The football technique training and teaching methodology has shown that coaches and theoreticians frequently use foot-tennis as an excellent tool for improving childrens basic playing techniques. Moreover, this game has proved to raise childrens motivation and develop their sense of collectiveness, communication and cooperation, devotion, and altruism. It is due to all the afore-mentioned that foot-tennis is an indispensable element of our football schools, street sport events, and seminars. This game owes its popularity to the completeness psychological and of football qualities it develops and promotes.
This game provides coaches with a wide range of possibilities to develop childrens sense of fair-play and a number of positive habits that will certainly have an impact on other segments of their lives. By teaching the children to respect the rules of the game and the opponents personality, we indirectly teach them to respect the habits, laws, and rules of life. Honesty in a game and a fair judgement are bound to have certain effects on their behaviour towards the environment they live in. When organising a foot-tennis lesson or station, we need not start with the game itself. It is very useful (if not necessary) to start with some introductory tasks (individual, pair, or group) and introduce children with the basic principles of juggling and other applicable techniques.
It would be useful and nice to play some music at this station because music helps children develop the sense of movement and coordination and encourage them to juggle not only with their feet, trunk, and head, but also with their hands along with various dance movements. Thereby, we can encourage and enable both children and coaches to improve their own movement techniques.
The size of the field will depend on the number of players as well as on the width and height of the net.
Each team has 1-5 players. An ideal ration would be 3:3 or 4:4; however, if there is one player more it will not harm the game.
The way to play
- The rules of the game often vary from coach to coach. However, here is a list of suggested rules you can incorporate into the game. The rules are very similar to that of a volleyball game.
- A player serves the ball from the back-line of his/her side of the field and the ball is allowed to bounce off the ground before it gets to the opponent’s half. It is also allowed (but not required) for the ball to touch the ground once before being returned.
- The ball can be served in various ways: with the inner or the outer side of the foot, with the instep, a drop-kick, or with a header.
- Each player is allowed to have as many contacts with the ball as he/she likes.
- Up to three players are allowed to touch the ball before it is passed over the net.
- You can also decide how you want the ball returned, e.g. only with the foot or with a header, with the left or right foot, with a drop-kick, etc.
- A serve is won after scoring a point; the set is finished when a team scores 15 points. If it is a draw, teams play for a two point’s advantage.
- Players have to rotate when another player gets to serve.
- The coach selects the teams and makes sure that the rules are adjusted to the technical abilities of the players.
- Players can change the rules should they wish to.
- The person serving the ball can have 2 or an unlimited number of attempts for a successful serve.

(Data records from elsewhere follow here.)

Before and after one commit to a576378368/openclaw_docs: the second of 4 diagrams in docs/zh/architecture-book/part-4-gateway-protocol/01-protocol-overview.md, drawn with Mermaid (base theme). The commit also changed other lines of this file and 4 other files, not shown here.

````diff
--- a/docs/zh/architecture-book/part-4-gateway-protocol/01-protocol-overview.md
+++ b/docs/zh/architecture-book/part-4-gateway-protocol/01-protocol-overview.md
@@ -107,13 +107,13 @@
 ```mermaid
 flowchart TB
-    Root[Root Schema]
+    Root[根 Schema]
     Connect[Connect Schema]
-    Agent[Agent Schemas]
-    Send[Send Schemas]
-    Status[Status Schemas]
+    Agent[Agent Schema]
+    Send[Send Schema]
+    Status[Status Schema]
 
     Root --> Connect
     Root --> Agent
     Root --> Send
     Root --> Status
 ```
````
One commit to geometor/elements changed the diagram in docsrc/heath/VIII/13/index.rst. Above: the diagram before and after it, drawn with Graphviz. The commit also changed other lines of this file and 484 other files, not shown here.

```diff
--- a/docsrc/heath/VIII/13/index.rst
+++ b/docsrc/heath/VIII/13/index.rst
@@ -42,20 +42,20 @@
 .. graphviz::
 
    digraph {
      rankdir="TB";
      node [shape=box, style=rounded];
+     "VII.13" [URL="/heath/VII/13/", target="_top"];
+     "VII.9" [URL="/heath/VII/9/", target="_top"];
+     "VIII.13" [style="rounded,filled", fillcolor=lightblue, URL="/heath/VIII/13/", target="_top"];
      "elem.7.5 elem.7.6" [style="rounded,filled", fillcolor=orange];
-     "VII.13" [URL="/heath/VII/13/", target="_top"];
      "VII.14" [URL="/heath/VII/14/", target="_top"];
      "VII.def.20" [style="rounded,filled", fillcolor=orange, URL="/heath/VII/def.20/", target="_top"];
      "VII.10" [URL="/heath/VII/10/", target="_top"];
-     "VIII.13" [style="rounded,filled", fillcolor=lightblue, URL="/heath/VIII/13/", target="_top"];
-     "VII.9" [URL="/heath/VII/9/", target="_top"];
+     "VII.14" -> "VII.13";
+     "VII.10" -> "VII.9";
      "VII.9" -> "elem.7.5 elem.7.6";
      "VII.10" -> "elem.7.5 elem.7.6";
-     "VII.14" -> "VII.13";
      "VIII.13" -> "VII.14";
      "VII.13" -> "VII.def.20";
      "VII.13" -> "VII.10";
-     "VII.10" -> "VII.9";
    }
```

- The ball must not bounce off the ground more than once (decide how many times).
- A limited number of contacts with the ball (determine the number yourself).
Foot-tennis with forbidden zones
Mark two zones (1-2 metres wide) on the foot-tennis ground into which the ball is not allowed to fall when served or returned.
A zone (1 metre wide) can be marked so as to divide one side of the playground into two parts, meaning that the players of a team are now divided into the first and the second zone. Players rotate as before, but they are not allowed to save the ball in a zone in which they are not standing at the moment.
Adjust the rules to the desires and abilities of children.